• Problem details:
Locate the word "other" in the entries below, then gather every line that holds it.

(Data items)
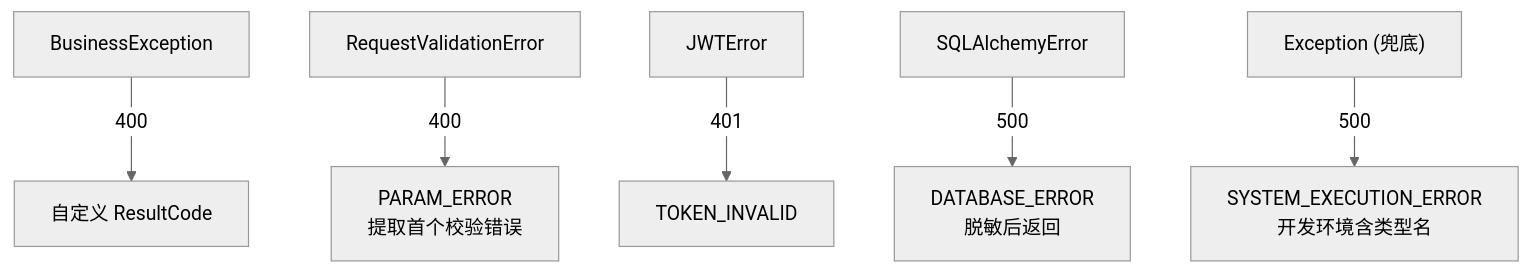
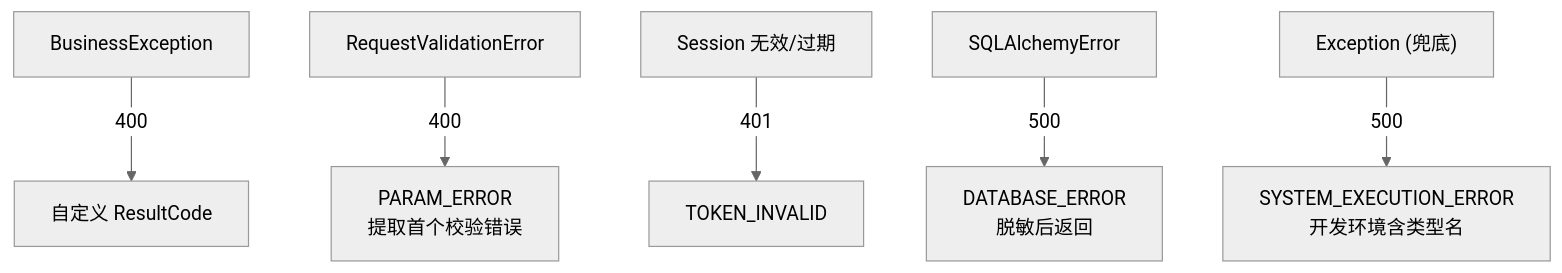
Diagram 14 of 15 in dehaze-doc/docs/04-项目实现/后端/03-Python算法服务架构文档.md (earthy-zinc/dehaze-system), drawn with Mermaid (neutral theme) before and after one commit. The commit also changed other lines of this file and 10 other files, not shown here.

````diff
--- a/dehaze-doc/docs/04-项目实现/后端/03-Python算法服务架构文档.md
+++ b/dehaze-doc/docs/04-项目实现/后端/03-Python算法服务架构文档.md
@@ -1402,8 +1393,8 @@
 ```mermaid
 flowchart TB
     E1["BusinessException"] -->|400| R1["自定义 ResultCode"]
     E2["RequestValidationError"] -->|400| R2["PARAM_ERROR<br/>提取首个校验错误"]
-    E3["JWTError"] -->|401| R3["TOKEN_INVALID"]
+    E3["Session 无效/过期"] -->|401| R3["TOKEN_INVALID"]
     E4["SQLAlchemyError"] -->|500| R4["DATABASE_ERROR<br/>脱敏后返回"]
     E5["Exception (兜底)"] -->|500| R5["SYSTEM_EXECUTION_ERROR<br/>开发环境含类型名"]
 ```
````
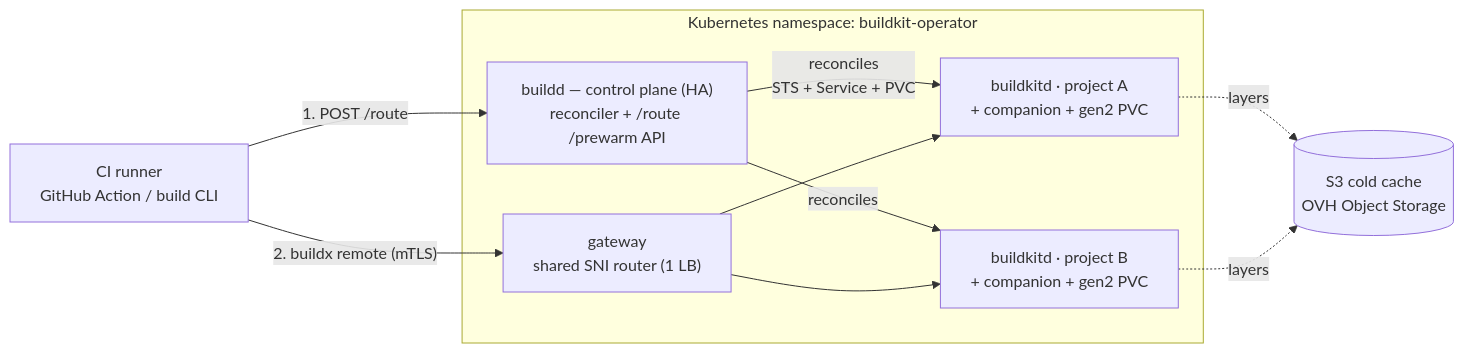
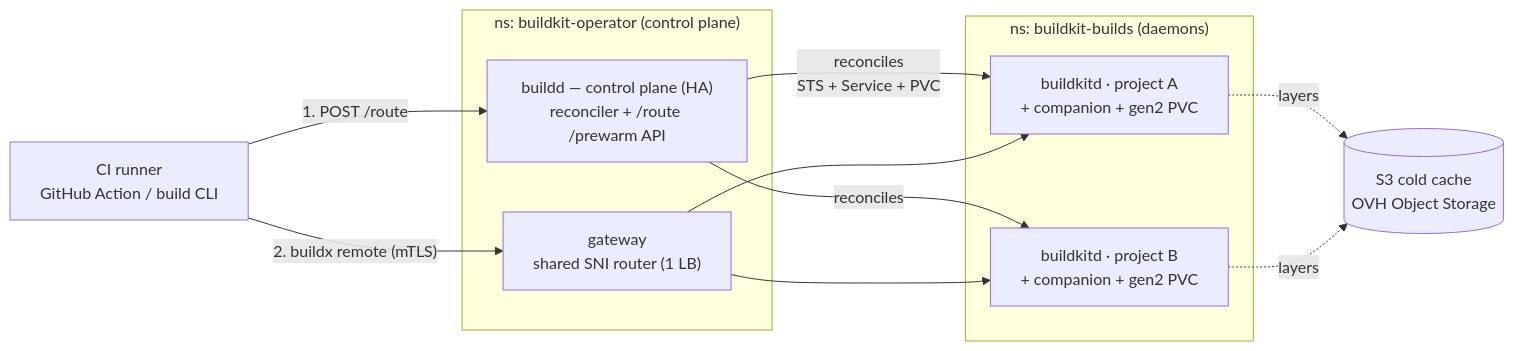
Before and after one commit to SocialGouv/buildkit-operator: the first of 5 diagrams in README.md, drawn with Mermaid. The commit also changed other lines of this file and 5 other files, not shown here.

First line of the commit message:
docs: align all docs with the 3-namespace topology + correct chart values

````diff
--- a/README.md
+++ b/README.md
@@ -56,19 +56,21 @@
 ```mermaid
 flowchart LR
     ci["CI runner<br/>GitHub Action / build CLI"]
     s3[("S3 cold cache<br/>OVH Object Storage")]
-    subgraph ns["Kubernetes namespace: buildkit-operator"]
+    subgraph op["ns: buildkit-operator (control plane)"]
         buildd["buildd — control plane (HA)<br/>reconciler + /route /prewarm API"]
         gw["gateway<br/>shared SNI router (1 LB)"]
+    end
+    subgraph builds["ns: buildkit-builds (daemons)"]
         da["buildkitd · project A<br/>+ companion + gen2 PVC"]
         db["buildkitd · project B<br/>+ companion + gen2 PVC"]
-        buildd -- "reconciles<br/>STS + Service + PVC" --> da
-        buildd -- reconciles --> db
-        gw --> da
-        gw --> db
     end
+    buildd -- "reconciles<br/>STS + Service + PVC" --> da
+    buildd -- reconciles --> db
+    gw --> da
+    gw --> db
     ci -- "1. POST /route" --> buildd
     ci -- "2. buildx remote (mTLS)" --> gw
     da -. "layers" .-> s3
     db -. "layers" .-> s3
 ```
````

• Result below:
Diagram 14 of 15 in dehaze-doc/docs/04-项目实现/后端/03-Python算法服务架构文档.md (earthy-zinc/dehaze-system), drawn with Mermaid (neutral theme) before and after one commit. The commit also changed other lines of this file and 10 other files, not shown here.
Before and after one commit to SocialGouv/buildkit-operator: the first of 5 diagrams in README.md, drawn with Mermaid. The commit also changed other lines of this file and 5 other files, not shown here.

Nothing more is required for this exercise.